> **MATERIALS PROVIDED**:
* * *
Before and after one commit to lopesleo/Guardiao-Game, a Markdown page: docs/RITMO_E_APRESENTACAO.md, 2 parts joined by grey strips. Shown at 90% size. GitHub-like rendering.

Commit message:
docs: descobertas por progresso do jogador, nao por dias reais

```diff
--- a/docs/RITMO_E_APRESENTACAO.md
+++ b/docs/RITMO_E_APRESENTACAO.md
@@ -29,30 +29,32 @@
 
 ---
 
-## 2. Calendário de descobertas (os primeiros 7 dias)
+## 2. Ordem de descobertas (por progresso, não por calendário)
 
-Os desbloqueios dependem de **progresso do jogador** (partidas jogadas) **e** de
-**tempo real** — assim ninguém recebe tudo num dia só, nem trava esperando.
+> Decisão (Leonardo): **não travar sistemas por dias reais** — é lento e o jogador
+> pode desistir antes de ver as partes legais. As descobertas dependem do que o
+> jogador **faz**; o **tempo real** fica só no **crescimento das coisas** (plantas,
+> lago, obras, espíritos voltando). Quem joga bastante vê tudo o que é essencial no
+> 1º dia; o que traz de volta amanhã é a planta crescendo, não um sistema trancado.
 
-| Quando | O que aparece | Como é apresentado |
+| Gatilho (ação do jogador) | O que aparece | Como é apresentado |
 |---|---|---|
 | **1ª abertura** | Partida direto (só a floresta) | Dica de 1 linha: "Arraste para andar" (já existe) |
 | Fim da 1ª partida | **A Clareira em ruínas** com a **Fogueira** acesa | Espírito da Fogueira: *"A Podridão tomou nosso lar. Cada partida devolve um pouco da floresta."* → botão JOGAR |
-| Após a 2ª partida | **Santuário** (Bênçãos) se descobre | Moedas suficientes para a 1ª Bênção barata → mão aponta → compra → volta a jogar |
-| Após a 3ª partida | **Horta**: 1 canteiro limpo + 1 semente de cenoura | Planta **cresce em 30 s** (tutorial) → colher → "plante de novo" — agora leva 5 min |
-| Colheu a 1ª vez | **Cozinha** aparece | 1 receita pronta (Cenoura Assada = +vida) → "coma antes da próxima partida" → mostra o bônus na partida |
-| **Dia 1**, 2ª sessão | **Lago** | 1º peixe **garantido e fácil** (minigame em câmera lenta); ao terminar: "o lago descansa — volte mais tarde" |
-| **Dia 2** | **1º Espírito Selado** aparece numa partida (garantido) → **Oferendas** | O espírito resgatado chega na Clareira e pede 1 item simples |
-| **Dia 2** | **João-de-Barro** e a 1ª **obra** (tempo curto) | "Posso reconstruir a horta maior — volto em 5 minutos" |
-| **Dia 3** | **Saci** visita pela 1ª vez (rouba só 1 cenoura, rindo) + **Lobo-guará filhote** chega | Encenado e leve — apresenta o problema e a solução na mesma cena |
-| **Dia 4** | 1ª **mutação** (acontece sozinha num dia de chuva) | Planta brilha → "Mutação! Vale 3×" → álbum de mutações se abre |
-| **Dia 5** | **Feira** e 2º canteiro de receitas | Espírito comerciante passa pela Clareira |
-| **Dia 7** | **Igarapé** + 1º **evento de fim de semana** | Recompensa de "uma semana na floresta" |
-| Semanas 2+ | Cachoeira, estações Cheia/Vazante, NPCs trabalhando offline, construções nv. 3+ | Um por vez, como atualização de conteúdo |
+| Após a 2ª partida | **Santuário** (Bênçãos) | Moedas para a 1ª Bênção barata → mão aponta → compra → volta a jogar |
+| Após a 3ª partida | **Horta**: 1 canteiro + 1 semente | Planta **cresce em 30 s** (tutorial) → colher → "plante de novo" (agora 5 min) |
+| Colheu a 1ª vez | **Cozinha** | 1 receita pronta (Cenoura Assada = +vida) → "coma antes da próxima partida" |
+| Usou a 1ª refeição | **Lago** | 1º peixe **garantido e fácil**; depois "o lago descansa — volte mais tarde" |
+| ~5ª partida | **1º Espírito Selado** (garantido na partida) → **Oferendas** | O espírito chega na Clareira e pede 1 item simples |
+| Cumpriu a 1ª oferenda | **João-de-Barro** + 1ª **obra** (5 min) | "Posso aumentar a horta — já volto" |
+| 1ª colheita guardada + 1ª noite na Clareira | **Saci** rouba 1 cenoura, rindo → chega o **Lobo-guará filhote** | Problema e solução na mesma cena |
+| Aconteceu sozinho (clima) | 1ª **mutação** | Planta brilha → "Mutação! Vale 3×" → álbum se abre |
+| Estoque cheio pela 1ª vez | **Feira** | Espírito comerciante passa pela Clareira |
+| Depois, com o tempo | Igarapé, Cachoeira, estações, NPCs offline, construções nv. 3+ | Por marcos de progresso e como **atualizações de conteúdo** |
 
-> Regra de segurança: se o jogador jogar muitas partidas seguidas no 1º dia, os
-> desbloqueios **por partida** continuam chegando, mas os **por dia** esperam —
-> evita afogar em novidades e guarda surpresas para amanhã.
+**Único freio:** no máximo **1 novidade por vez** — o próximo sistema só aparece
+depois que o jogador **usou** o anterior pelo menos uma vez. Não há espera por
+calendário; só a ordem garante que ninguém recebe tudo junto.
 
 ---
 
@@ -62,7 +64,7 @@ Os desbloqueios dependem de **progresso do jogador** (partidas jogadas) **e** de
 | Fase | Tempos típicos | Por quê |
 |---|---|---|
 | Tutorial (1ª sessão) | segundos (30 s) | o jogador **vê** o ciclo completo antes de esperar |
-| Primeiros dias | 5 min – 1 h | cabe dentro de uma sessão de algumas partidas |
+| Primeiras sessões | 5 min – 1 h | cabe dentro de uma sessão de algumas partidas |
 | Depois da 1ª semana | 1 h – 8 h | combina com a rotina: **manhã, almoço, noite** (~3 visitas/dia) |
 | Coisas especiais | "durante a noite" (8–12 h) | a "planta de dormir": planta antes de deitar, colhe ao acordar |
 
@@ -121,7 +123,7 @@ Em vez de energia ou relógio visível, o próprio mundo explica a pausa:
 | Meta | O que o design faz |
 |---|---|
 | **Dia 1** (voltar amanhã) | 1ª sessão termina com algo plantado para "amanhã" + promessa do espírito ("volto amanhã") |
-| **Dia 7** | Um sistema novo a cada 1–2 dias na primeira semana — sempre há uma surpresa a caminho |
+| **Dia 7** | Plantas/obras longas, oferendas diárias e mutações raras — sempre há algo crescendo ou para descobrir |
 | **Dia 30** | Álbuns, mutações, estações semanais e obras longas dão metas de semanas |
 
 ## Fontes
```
* * *
State how many lines in the records contain the string "aparece". Give the number with no words around it.

5